The amount of the copolymerizable vinyl monomer (the hydrophilic vinyl monomer or the crosslinking vinyl monomer) mixed with the hydrazine fixing group-containing vinyl monomer is appropriately selected according to the amount of hydrazine supplied or physical properties required for hydrazine, and for example, the equivalent ratio of the copolymerizable vinyl monomer to the fixing group in the hydrazine-fixing group-containing vinyl monomer is 1:0.01-100, preferably 1:0.1-10, or more preferably 1:0.5-2. More specifically, the equivalent ratio of the hydrophilic vinyl monomer to the fixing group in the vinyl polymer is 1:0.01-100, preferably 1:0.1-10, or more preferably 1:0.5-2. The amount of the crosslinking vinyl monomer is in the range of, for example, 0.1 to 100 parts by weight, or preferably 1 to 10 parts by weight, per 100 parts by weight of the total of the hydrazine fixing group-containing vinyl polymer and the hydrophilic vinyl monomer.
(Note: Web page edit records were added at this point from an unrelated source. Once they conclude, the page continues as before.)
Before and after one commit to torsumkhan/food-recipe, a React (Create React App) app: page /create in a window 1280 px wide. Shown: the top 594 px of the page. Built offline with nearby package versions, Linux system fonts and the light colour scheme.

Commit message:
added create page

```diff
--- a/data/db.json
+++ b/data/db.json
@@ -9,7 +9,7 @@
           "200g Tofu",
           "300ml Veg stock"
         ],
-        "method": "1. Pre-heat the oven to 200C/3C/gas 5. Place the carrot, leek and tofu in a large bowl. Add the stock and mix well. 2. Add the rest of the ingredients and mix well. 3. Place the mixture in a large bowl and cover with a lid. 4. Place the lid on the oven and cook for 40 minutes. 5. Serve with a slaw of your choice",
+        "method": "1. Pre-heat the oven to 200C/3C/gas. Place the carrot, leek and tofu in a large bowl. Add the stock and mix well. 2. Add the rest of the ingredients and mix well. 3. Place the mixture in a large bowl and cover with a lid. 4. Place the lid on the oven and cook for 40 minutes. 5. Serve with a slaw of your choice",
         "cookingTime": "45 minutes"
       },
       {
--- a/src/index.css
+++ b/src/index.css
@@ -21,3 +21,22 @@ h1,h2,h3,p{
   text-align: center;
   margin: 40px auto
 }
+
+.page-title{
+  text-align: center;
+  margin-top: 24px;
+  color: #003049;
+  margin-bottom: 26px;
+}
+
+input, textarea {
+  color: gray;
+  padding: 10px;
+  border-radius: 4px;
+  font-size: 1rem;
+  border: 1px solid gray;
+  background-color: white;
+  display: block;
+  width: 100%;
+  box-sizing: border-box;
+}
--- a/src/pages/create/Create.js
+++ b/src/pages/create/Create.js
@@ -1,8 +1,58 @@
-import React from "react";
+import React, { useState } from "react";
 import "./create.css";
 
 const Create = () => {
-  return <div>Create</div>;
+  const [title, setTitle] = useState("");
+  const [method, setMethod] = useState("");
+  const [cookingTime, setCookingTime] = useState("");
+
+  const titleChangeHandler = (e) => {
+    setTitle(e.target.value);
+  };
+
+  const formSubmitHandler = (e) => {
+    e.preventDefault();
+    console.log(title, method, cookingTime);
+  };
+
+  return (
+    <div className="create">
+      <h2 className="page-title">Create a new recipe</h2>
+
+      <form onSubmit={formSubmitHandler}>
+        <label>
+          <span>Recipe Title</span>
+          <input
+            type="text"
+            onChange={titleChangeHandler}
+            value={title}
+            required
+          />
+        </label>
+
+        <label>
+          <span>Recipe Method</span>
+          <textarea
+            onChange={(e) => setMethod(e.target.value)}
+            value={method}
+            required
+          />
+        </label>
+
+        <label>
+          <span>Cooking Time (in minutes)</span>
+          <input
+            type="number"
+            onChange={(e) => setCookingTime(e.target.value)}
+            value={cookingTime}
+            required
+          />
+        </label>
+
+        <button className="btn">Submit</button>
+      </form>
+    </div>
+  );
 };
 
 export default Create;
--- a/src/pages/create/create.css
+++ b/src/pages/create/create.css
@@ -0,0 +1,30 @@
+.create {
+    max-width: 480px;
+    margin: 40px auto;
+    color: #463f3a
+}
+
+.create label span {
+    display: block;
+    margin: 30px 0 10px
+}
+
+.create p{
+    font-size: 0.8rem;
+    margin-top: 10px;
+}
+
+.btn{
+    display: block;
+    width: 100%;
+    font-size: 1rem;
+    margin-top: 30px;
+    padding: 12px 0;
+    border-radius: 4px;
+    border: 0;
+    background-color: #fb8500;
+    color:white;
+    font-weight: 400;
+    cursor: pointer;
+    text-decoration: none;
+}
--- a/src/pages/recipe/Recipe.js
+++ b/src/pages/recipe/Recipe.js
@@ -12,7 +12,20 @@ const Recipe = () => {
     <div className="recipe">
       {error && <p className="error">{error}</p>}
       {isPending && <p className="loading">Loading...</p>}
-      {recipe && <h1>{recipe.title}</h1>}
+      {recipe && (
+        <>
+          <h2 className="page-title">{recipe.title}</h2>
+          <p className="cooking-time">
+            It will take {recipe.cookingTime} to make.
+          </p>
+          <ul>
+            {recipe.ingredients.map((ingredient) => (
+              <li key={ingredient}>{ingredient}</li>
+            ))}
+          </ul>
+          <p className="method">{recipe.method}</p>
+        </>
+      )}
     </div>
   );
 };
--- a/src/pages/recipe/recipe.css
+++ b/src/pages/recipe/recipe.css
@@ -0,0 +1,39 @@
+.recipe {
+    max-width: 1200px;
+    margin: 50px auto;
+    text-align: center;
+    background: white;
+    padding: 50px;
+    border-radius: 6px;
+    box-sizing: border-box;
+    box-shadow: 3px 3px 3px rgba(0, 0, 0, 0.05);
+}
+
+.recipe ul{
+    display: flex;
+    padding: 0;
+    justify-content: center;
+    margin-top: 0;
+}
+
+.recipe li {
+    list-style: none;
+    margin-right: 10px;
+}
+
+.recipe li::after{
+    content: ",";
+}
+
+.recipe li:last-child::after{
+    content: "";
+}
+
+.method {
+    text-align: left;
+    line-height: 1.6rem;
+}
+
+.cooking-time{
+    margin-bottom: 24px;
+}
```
The radical polymerization is not particularly limited, and can be performed, for example, by adding a radical polymerization initiator and using a known method such as aqueous solution polymerization method or reverse phase suspension polymerization method.

The radical polymerization initiator is not particularly limited, and includes, for example, azo-based polymerization initiators such as 2,2′-azobis-(2,4-dimethylvaleronitrile), 2,2′-azobis(isobutyronitrile), 1,1′-azobis(cyclohexane-1-carbonitrile), 2,2′-azobis-4-methoxy-2,4-dimethylvaleronitrile, azobis(isobutyronitrile), and 2,2′-azobis(2-amidinopropane); peroxide-based polymerization initiators such as benzoyl peroxide, methyl ethyl ketone peroxide, diisopropylperoxy carbonate, cumene hydroperoxide, t-butyl hydroperoxide, di-t-butyl peroxide, dicumyl peroxide, 2,4-dichlorobenzoyl peroxide, lauroyl peroxide, 2,2-bis-(4,4-t-butylperoxycyclohexyl)propane, and tris-(t-butylperoxy)triazine; persulfate such as potassium persulfate and ammonium persulfate; and redox-based initiators by combining hydrogen peroxide and reducing agents (ascorbic acid, etc.).

In the radical polymerization, the reaction temperature is not particularly limited as long as it is higher than the radical formation temperature of the above-mentioned radical polymerization initiator, and is in the range of, for example, −10 to 200° C., or preferably 10 to 100° C. The use of a redox-based initiator, however, enables polymerization at approximately room temperature.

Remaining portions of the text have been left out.